The Southern Independent Booksellers Alliance (SIBA) offers advice to authors seeking to work with indie books stores:
- Know the Marketplace
- Know Who And How To Contact
- Know the Terms (i.e. your business arrangement with the bookstore)
- Don’t shoot yourself in the foot (avoid mentioning that you book is available on Amazon.com)
This is good advice for authors when working with indie booksellers. The operative words are “with indie booksellers.” Truth be told, the majority of the sales for books I’ve helped publish come from Amazon.com. The reason for this, I suspect, is that Amazon.com is where the masses go to buy books.
Know that I am a big supporter of indie bookstores. But I’m also practical and know that indie bookstores attract a niche audience of readers. Some book titles do better at indie bookstores than others. For example, if you’re a local writer with a book on regional hiking trails or you’re a local poet with a book, you may do better at an indie store than on Amazon.com. That being said, Amazon offers a 45/55 terms of sale (a smidge better than indie stores offering a 40/60 terms of sales). That may not seem like much, but if you’re a small publisher, that 5% difference may cover cost of shipping products to bookstores which directly impacts breakeven numbers for book titles.
As an author (or small press publisher), know that you have sales options.
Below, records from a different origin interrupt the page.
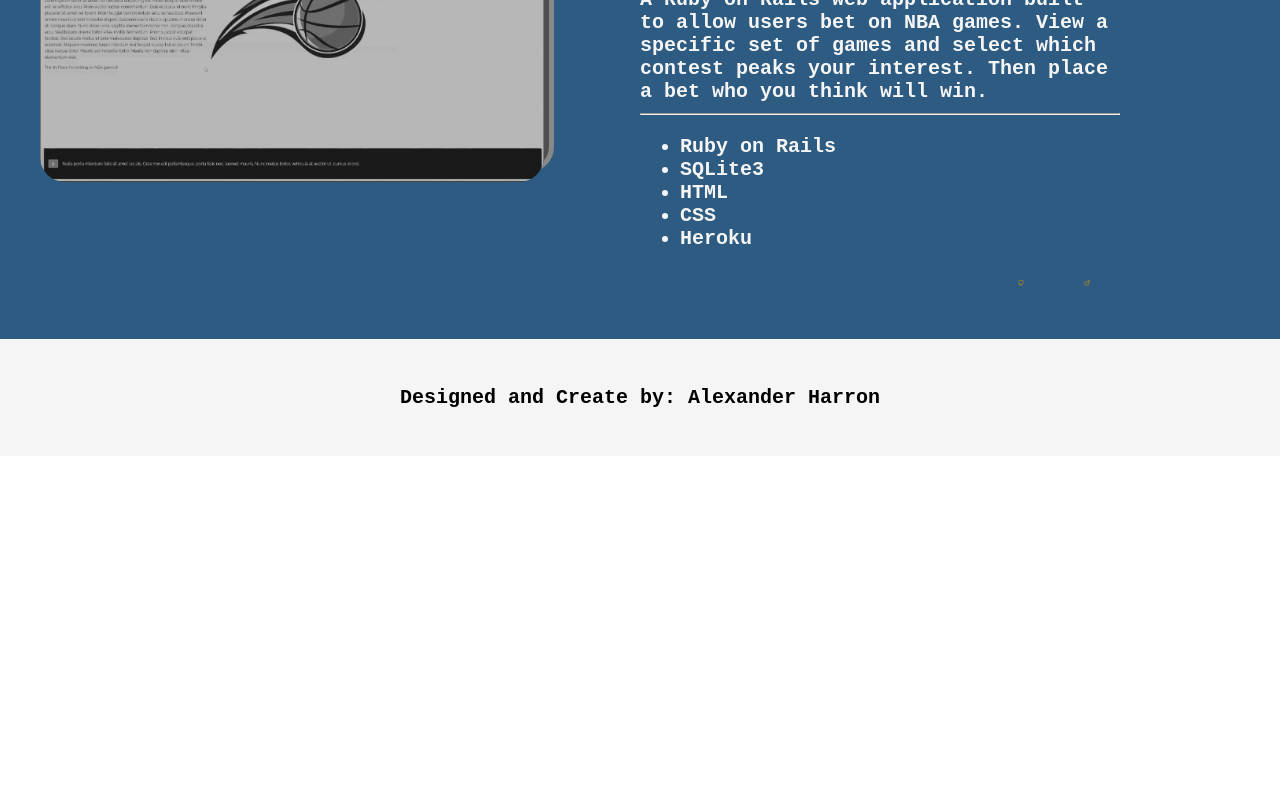
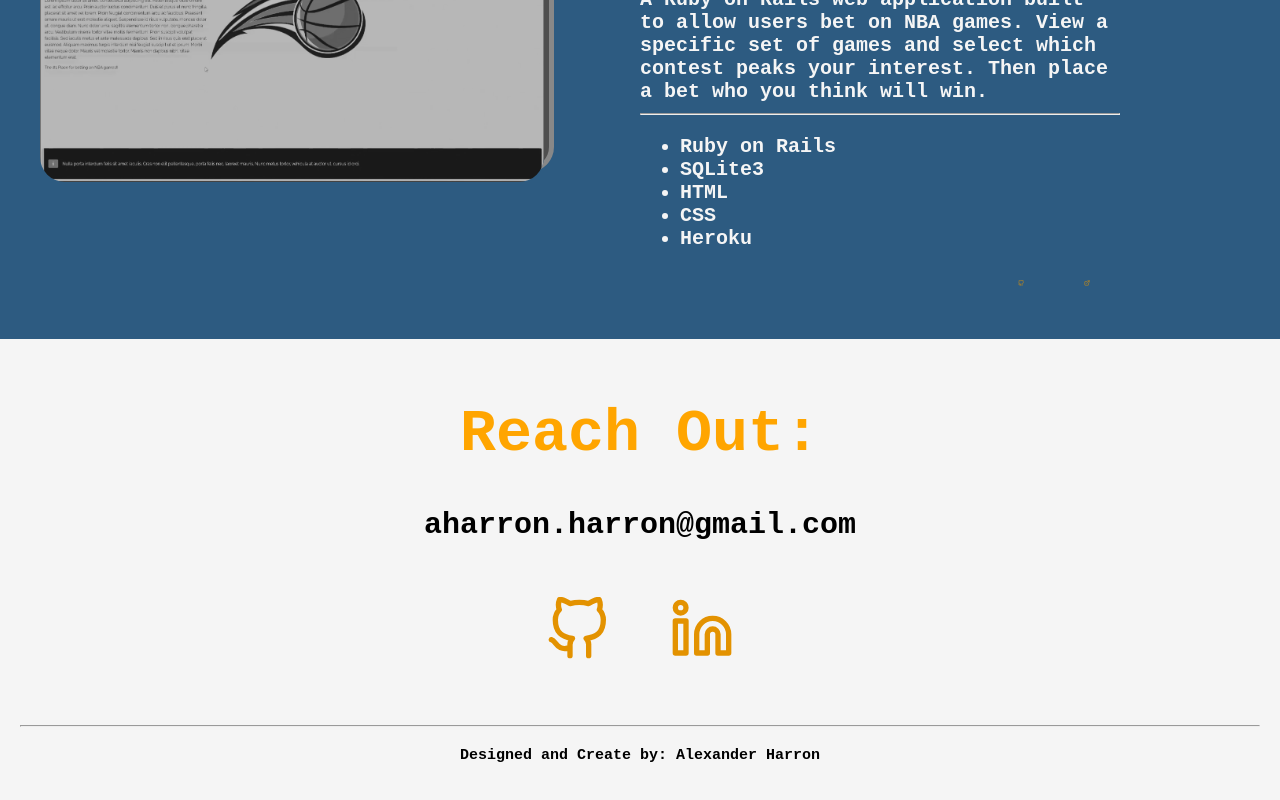
Before and after one commit to Alex-Harron/Portfolio-Alex-Harron, a React (Create React App) app: page / in a window 1280 px wide. Shown: the part 2953-3753 px from the top of the page. Before the commit the page ends 3409 px from the top, so only its background shows below. Built offline with nearby package versions, Linux system fonts and the light colour scheme.

Commit message:
added personal links

```diff
--- a/src/App.css
+++ b/src/App.css
@@ -41,6 +41,16 @@ body {
 
 .logo:hover {
   filter: brightness(1);
+}
+
+.logo2 {
+  width: 10%;
+  padding: 30px;
+  filter: invert(0.36) sepia(1) saturate(16.9) hue-rotate(0deg) brightness(0.89);
+}
+
+.logo2:hover {
+  filter: grayscale(100%) brightness(30%) sepia(100%) hue-rotate(160deg) saturate(400%) contrast(0.8);
 }
 
 * {
@@ -163,3 +173,9 @@ h3 {
 h5 {
   color: white;
 }
+
+.box:hover {
+  filter: brightness(100%);
+  border-radius: 25px;
+  border: 2px solid orange;
+}
--- a/src/components/navbar.js
+++ b/src/components/navbar.js
@@ -4,8 +4,8 @@ import React from 'react';
 class NavBar extends React.Component {
     render() {
         return(
-<div class="navbar">
-  <h3><a href="https://docs.google.com/document/d/1jVgO0CVta1e69ICaEL1YdbwcEIPMHBgUYRPCyUvnjOc/edit?usp=sharing"  target="_blank" rel="noopener noreferrer" className='box'>Resume</a>
+<div className="navbar">
+  <h3 ><a href="https://docs.google.com/document/d/1jVgO0CVta1e69ICaEL1YdbwcEIPMHBgUYRPCyUvnjOc/edit?usp=sharing"  target="_blank" rel="noopener noreferrer" className='box'>Resume</a>
   <a href="#about">About</a>
   <a href="#projects">Projects</a>
   <a href="#contact">Contact</a></h3>
--- a/src/components/sections/footer.js
+++ b/src/components/sections/footer.js
@@ -1,4 +1,7 @@
 import React from 'react';
+import IconLinkedin from '../../logos/linkedIn';
+import PersonalGH from '../../logos/personalgh';
+
 
 
 class Footer extends React.Component {
@@ -6,7 +9,13 @@ class Footer extends React.Component {
         return(
 
 <div id='contact'>
-<h4>Designed and Create by: Alexander Harron</h4>
+<h1>Reach Out:</h1>
+<h2>aharron.harron@gmail.com</h2>
+<h2><a href="https://github.com/Alex-Harron" target="_blank" rel="noopener noreferrer"><PersonalGH /></a>
+    <a href="https://www.linkedin.com/in/alexander-harron" target="_blank" rel="noopener noreferrer"><IconLinkedin /></a>
+</h2>
+<hr/>
+<h4 style={{fontSize:'15px'}}>Designed and Create by: Alexander Harron</h4>
 </div>
     )
 }
--- a/src/components/sections/projects.js
+++ b/src/components/sections/projects.js
@@ -47,7 +47,7 @@ class Projects extends React.Component {
 <br/>
 <br/>
 <div className='main' >
-    <h3><img src={Sure}  alt='Sure-Shots' className='img2' /></h3>
+    <h3><a href="https://sure-shots.herokuapp.com/login" target="_blank" rel="noopener noreferrer"><img src={Sure}  alt='Sure-Shots' className='img2' /></a></h3>
     <h3 style={{paddingLeft:'50%'}}>Sure Shots</h3>
     <h4 style={{width:'90%',color:'whitesmoke', paddingLeft:'50%'}}>A Ruby on Rails web application built to allow users bet on NBA games. View a specific set of games and select which contest peaks your interest. Then place a bet who you think will win.
     <hr/>
@@ -57,7 +57,7 @@ class Projects extends React.Component {
                     <li>HTML</li>
                     <li>CSS</li>
                     <li>Heroku</li>
-                    <a href="https://southpaw.herokuapp.com/" target="_blank" rel="noopener noreferrer"><IconExternal /></a><a href="https://github.com/Alex-Harron/Sure_Shots" target="_blank" rel="noopener noreferrer"> <IconGitHub /></a>
+                    <a href="https://sure-shots.herokuapp.com/login" target="_blank" rel="noopener noreferrer"><IconExternal /></a><a href="https://github.com/Alex-Harron/Sure_Shots" target="_blank" rel="noopener noreferrer"> <IconGitHub /></a>
                 </ul>
     </h4>
 </div>
--- a/src/logos/linkedIn.js
+++ b/src/logos/linkedIn.js
@@ -10,7 +10,7 @@ const IconLinkedin = () => (
     strokeWidth="2"
     strokeLinecap="round"
     strokeLinejoin="round"
-    className="logo">
+    className="logo2">
     <title>LinkedIn</title>
     <path d="M16 8a6 6 0 0 1 6 6v7h-4v-7a2 2 0 0 0-2-2 2 2 0 0 0-2 2v7h-4v-7a6 6 0 0 1 6-6z"></path>
     <rect x="2" y="9" width="4" height="12"></rect>
--- /dev/null
+++ b/src/logos/personalgh.js
@@ -0,0 +1,19 @@
+import React from 'react';
+
+const PersonalGH = () => (
+<svg
+    xmlns="http://www.w3.org/2000/svg"
+    role="img"
+    viewBox="0 0 24 24"
+    fill="none"
+    stroke="white"
+    strokeWidth="2"
+    strokeLinecap="round"
+    strokeLinejoin="round"
+    className="logo2">
+    <title>GitHub</title>
+    <path d="M9 19c-5 1.5-5-2.5-7-3m14 6v-3.87a3.37 3.37 0 0 0-.94-2.61c3.14-.35 6.44-1.54 6.44-7A5.44 5.44 0 0 0 20 4.77 5.07 5.07 0 0 0 19.91 1S18.73.65 16 2.48a13.38 13.38 0 0 0-7 0C6.27.65 5.09 1 5.09 1A5.07 5.07 0 0 0 5 4.77a5.44 5.44 0 0 0-1.5 3.78c0 5.42 3.3 6.61 6.44 7A3.37 3.37 0 0 0 9 18.13V22"></path>
+</svg>
+);
+
+export default PersonalGH;
```
Also changed, not shown: src/logos/ahlogo.js (deleted, +0 -19 lines).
And avoid mentioning Amazon.com when working with indie booksellers — it gives them ulcers.